## Work to complete:
All of the data needs to be printed again, exactly as written.

━━━━━━━━━━

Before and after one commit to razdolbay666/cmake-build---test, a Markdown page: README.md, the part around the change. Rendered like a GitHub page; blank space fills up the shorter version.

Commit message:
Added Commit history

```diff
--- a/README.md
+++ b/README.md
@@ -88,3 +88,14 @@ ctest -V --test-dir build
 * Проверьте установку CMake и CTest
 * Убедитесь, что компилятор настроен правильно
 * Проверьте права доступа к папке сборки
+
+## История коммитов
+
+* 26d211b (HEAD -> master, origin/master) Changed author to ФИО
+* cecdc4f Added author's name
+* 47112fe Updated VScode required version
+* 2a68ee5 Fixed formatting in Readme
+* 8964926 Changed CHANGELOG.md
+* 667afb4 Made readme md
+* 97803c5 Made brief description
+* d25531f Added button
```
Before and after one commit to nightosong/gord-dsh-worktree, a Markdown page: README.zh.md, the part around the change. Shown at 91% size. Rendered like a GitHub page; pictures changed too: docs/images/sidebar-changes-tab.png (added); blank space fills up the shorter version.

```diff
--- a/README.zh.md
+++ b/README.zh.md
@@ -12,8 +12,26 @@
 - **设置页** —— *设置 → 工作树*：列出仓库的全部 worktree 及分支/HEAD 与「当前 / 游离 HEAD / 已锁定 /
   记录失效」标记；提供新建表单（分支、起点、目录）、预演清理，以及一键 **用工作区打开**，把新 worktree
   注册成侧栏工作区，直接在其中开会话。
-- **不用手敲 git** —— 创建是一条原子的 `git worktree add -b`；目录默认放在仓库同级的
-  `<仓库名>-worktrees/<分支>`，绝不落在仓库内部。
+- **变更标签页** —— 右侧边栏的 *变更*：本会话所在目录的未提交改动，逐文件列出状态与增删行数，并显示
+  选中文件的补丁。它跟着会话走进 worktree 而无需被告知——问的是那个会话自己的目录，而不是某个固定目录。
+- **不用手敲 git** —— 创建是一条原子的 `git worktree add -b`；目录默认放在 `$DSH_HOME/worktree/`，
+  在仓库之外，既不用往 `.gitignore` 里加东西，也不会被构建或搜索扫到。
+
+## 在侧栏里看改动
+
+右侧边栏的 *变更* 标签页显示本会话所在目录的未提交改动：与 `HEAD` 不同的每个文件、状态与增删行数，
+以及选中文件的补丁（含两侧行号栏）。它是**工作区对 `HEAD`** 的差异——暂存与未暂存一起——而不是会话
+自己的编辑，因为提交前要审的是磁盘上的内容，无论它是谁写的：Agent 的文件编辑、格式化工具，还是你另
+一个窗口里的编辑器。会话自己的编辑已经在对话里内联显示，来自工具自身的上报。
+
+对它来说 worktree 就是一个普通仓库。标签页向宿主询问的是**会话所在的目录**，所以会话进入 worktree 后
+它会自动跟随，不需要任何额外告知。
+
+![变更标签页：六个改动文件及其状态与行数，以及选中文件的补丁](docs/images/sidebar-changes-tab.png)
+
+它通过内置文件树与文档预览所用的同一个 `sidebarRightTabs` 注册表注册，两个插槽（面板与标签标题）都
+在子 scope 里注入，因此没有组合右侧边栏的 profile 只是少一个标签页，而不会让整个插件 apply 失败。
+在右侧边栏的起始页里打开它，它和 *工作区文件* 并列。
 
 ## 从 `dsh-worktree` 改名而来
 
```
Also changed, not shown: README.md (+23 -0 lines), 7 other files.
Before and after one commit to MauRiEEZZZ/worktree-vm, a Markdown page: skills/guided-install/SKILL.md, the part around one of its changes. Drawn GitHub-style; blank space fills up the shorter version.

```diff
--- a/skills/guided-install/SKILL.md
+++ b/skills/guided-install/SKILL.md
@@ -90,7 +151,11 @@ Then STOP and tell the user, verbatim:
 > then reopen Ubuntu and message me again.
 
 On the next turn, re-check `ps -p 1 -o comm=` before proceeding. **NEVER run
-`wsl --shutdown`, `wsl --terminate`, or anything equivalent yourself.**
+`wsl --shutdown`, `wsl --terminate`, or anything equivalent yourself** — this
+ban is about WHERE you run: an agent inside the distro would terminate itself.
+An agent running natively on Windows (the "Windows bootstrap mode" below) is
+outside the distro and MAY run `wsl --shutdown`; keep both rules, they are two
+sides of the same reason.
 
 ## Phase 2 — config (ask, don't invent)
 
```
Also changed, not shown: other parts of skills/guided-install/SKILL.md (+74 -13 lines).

━━━━━━━━━━

## Exercise answer:
Before and after one commit to razdolbay666/cmake-build---test, a Markdown page: README.md, the part around the change. Rendered like a GitHub page; blank space fills up the shorter version.

Commit message:
Added Commit history

```diff
--- a/README.md
+++ b/README.md
@@ -88,3 +88,14 @@ ctest -V --test-dir build
 * Проверьте установку CMake и CTest
 * Убедитесь, что компилятор настроен правильно
 * Проверьте права доступа к папке сборки
+
+## История коммитов
+
+* 26d211b (HEAD -> master, origin/master) Changed author to ФИО
+* cecdc4f Added author's name
+* 47112fe Updated VScode required version
+* 2a68ee5 Fixed formatting in Readme
+* 8964926 Changed CHANGELOG.md
+* 667afb4 Made readme md
+* 97803c5 Made brief description
+* d25531f Added button
```
Before and after one commit to nightosong/gord-dsh-worktree, a Markdown page: README.zh.md, the part around the change. Shown at 91% size. Rendered like a GitHub page; pictures changed too: docs/images/sidebar-changes-tab.png (added); blank space fills up the shorter version.

```diff
--- a/README.zh.md
+++ b/README.zh.md
@@ -12,8 +12,26 @@
 - **设置页** —— *设置 → 工作树*：列出仓库的全部 worktree 及分支/HEAD 与「当前 / 游离 HEAD / 已锁定 /
   记录失效」标记；提供新建表单（分支、起点、目录）、预演清理，以及一键 **用工作区打开**，把新 worktree
   注册成侧栏工作区，直接在其中开会话。
-- **不用手敲 git** —— 创建是一条原子的 `git worktree add -b`；目录默认放在仓库同级的
-  `<仓库名>-worktrees/<分支>`，绝不落在仓库内部。
+- **变更标签页** —— 右侧边栏的 *变更*：本会话所在目录的未提交改动，逐文件列出状态与增删行数，并显示
+  选中文件的补丁。它跟着会话走进 worktree 而无需被告知——问的是那个会话自己的目录，而不是某个固定目录。
+- **不用手敲 git** —— 创建是一条原子的 `git worktree add -b`；目录默认放在 `$DSH_HOME/worktree/`，
+  在仓库之外，既不用往 `.gitignore` 里加东西，也不会被构建或搜索扫到。
+
+## 在侧栏里看改动
+
+右侧边栏的 *变更* 标签页显示本会话所在目录的未提交改动：与 `HEAD` 不同的每个文件、状态与增删行数，
+以及选中文件的补丁（含两侧行号栏）。它是**工作区对 `HEAD`** 的差异——暂存与未暂存一起——而不是会话
+自己的编辑，因为提交前要审的是磁盘上的内容，无论它是谁写的：Agent 的文件编辑、格式化工具，还是你另
+一个窗口里的编辑器。会话自己的编辑已经在对话里内联显示，来自工具自身的上报。
+
+对它来说 worktree 就是一个普通仓库。标签页向宿主询问的是**会话所在的目录**，所以会话进入 worktree 后
+它会自动跟随，不需要任何额外告知。
+
+![变更标签页：六个改动文件及其状态与行数，以及选中文件的补丁](docs/images/sidebar-changes-tab.png)
+
+它通过内置文件树与文档预览所用的同一个 `sidebarRightTabs` 注册表注册，两个插槽（面板与标签标题）都
+在子 scope 里注入，因此没有组合右侧边栏的 profile 只是少一个标签页，而不会让整个插件 apply 失败。
+在右侧边栏的起始页里打开它，它和 *工作区文件* 并列。
 
 ## 从 `dsh-worktree` 改名而来
 
```
Also changed, not shown: README.md (+23 -0 lines), 7 other files.
Before and after one commit to MauRiEEZZZ/worktree-vm, a Markdown page: skills/guided-install/SKILL.md, the part around one of its changes. Drawn GitHub-style; blank space fills up the shorter version.

```diff
--- a/skills/guided-install/SKILL.md
+++ b/skills/guided-install/SKILL.md
@@ -90,7 +151,11 @@ Then STOP and tell the user, verbatim:
 > then reopen Ubuntu and message me again.
 
 On the next turn, re-check `ps -p 1 -o comm=` before proceeding. **NEVER run
-`wsl --shutdown`, `wsl --terminate`, or anything equivalent yourself.**
+`wsl --shutdown`, `wsl --terminate`, or anything equivalent yourself** — this
+ban is about WHERE you run: an agent inside the distro would terminate itself.
+An agent running natively on Windows (the "Windows bootstrap mode" below) is
+outside the distro and MAY run `wsl --shutdown`; keep both rules, they are two
+sides of the same reason.
 
 ## Phase 2 — config (ask, don't invent)
 
```
Also changed, not shown: other parts of skills/guided-install/SKILL.md (+74 -13 lines).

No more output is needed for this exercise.